§ **Task statement**:
An exact copy of all the data, minus the images, is required.

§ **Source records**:

==*==

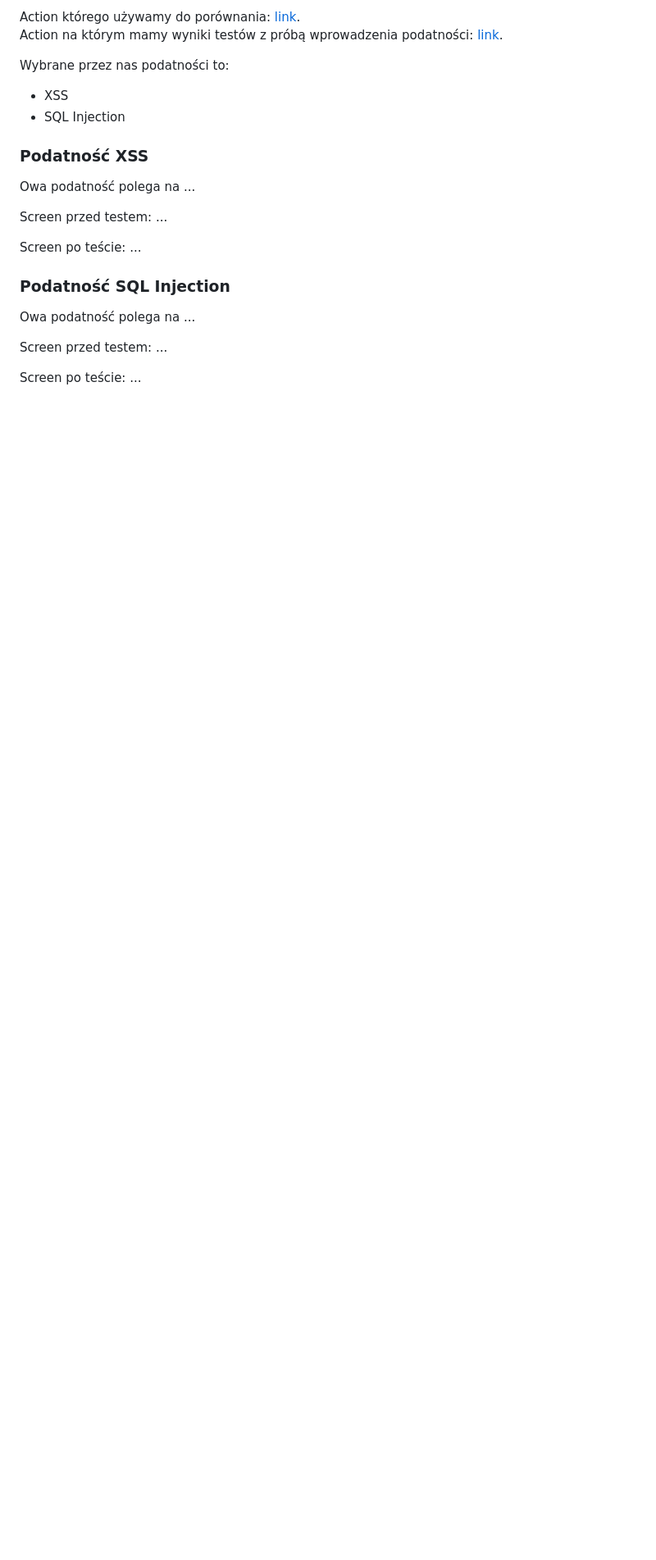
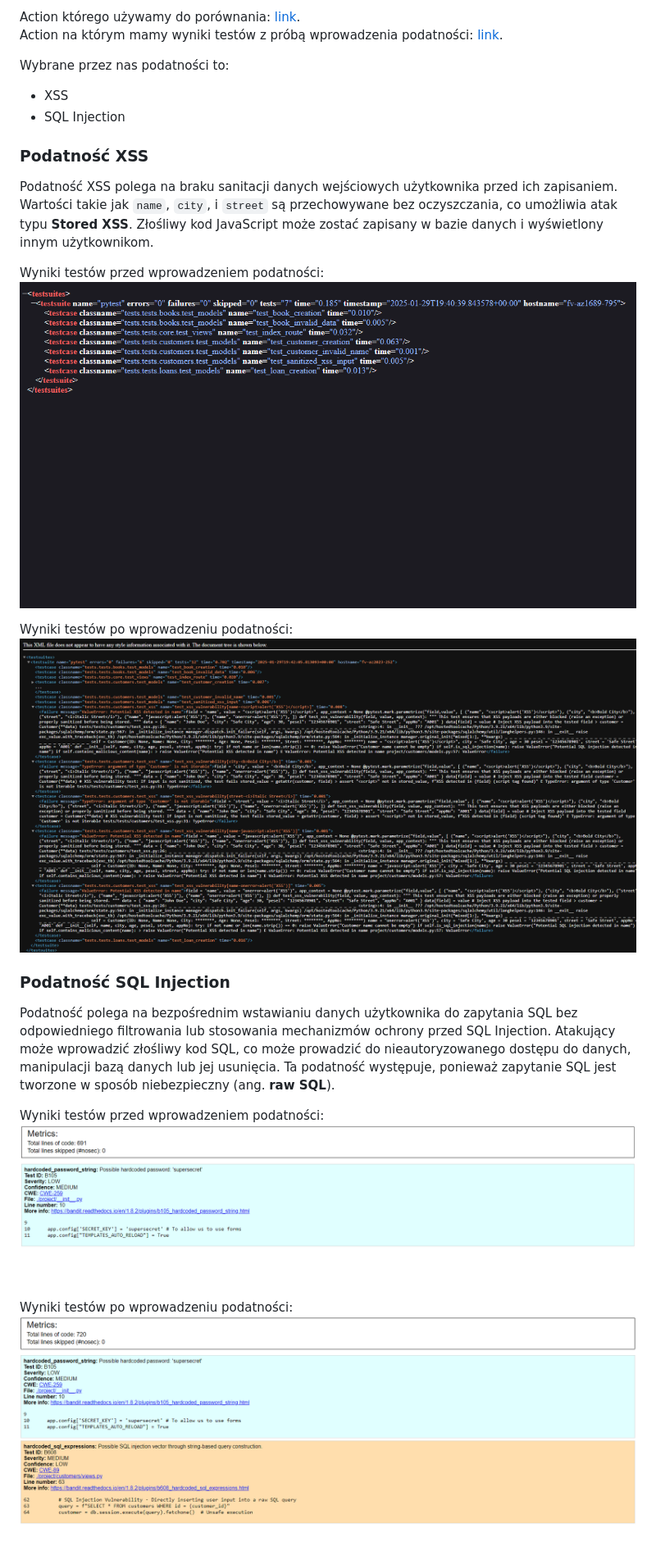
Before and after one commit to Dumonoo/tbo-project, a Markdown page: README.md, the part around the change. Shown at 82% size. Rendered like a GitHub page; pictures changed too: assets/pictures/bandit_post_vulnerability.png (added), assets/pictures/bandit_pre_vulnerability.png (added), assets/pictures/pytest_post_vulnerability.png (added); blank space fills up the shorter version.

Commit message:
Dodanie opisu testów podatnosci

```diff
--- a/README.md
+++ b/README.md
@@ -177,20 +177,20 @@ Wybrane przez nas podatności to:
 
 ### Podatność XSS
 
-Owa podatność polega na ...
+Podatność XSS polega na braku sanitacji danych wejściowych użytkownika przed ich zapisaniem. Wartości takie jak `name`, `city`, i `street` są przechowywane bez oczyszczania, co umożliwia atak typu **Stored XSS**. Złośliwy kod JavaScript może zostać zapisany w bazie danych i wyświetlony innym użytkownikom.
 
-Screen przed testem:
-...
+Wyniki testów przed wprowadzeniem podatności:
+![wyniki pytest przed podatnością](assets/pictures/pytest_pre_vulnerability.png)
 
-Screen po teście:
-...
+Wyniki testów po wprowadzeniu podatności:
+![wyniki pytest po podatności](assets/pictures/pytest_post_vulnerability.png)
 
 ### Podatność SQL Injection
 
-Owa podatność polega na ...
+Podatność polega na bezpośrednim wstawianiu danych użytkownika do zapytania SQL bez odpowiedniego filtrowania lub stosowania mechanizmów ochrony przed SQL Injection. Atakujący może wprowadzić złośliwy kod SQL, co może prowadzić do nieautoryzowanego dostępu do danych, manipulacji bazą danych lub jej usunięcia. Ta podatność występuje, ponieważ zapytanie SQL jest tworzone w sposób niebezpieczny (ang. **raw SQL**).
 
-Screen przed testem:
-...
+Wyniki testów przed wprowadzeniem podatności:
+![wyniki bandit przed podatnością](assets/pictures/bandit_pre_vulnerability.png)
 
-Screen po teście:
-...
+Wyniki testów po wprowadzeniu podatności:
+![wyniki bandit po podatności](assets/pictures/bandit_post_vulnerability.png)
```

==*==

§ **Answer box**:
Before and after one commit to Dumonoo/tbo-project, a Markdown page: README.md, the part around the change. Shown at 82% size. Rendered like a GitHub page; pictures changed too: assets/pictures/bandit_post_vulnerability.png (added), assets/pictures/bandit_pre_vulnerability.png (added), assets/pictures/pytest_post_vulnerability.png (added); blank space fills up the shorter version.

Commit message:
Dodanie opisu testów podatnosci

```diff
--- a/README.md
+++ b/README.md
@@ -177,20 +177,20 @@ Wybrane przez nas podatności to:
 
 ### Podatność XSS
 
-Owa podatność polega na ...
+Podatność XSS polega na braku sanitacji danych wejściowych użytkownika przed ich zapisaniem. Wartości takie jak `name`, `city`, i `street` są przechowywane bez oczyszczania, co umożliwia atak typu **Stored XSS**. Złośliwy kod JavaScript może zostać zapisany w bazie danych i wyświetlony innym użytkownikom.
 
-Screen przed testem:
-...
+Wyniki testów przed wprowadzeniem podatności:
+![wyniki pytest przed podatnością](assets/pictures/pytest_pre_vulnerability.png)
 
-Screen po teście:
-...
+Wyniki testów po wprowadzeniu podatności:
+![wyniki pytest po podatności](assets/pictures/pytest_post_vulnerability.png)
 
 ### Podatność SQL Injection
 
-Owa podatność polega na ...
+Podatność polega na bezpośrednim wstawianiu danych użytkownika do zapytania SQL bez odpowiedniego filtrowania lub stosowania mechanizmów ochrony przed SQL Injection. Atakujący może wprowadzić złośliwy kod SQL, co może prowadzić do nieautoryzowanego dostępu do danych, manipulacji bazą danych lub jej usunięcia. Ta podatność występuje, ponieważ zapytanie SQL jest tworzone w sposób niebezpieczny (ang. **raw SQL**).
 
-Screen przed testem:
-...
+Wyniki testów przed wprowadzeniem podatności:
+![wyniki bandit przed podatnością](assets/pictures/bandit_pre_vulnerability.png)
 
-Screen po teście:
-...
+Wyniki testów po wprowadzeniu podatności:
+![wyniki bandit po podatności](assets/pictures/bandit_post_vulnerability.png)
```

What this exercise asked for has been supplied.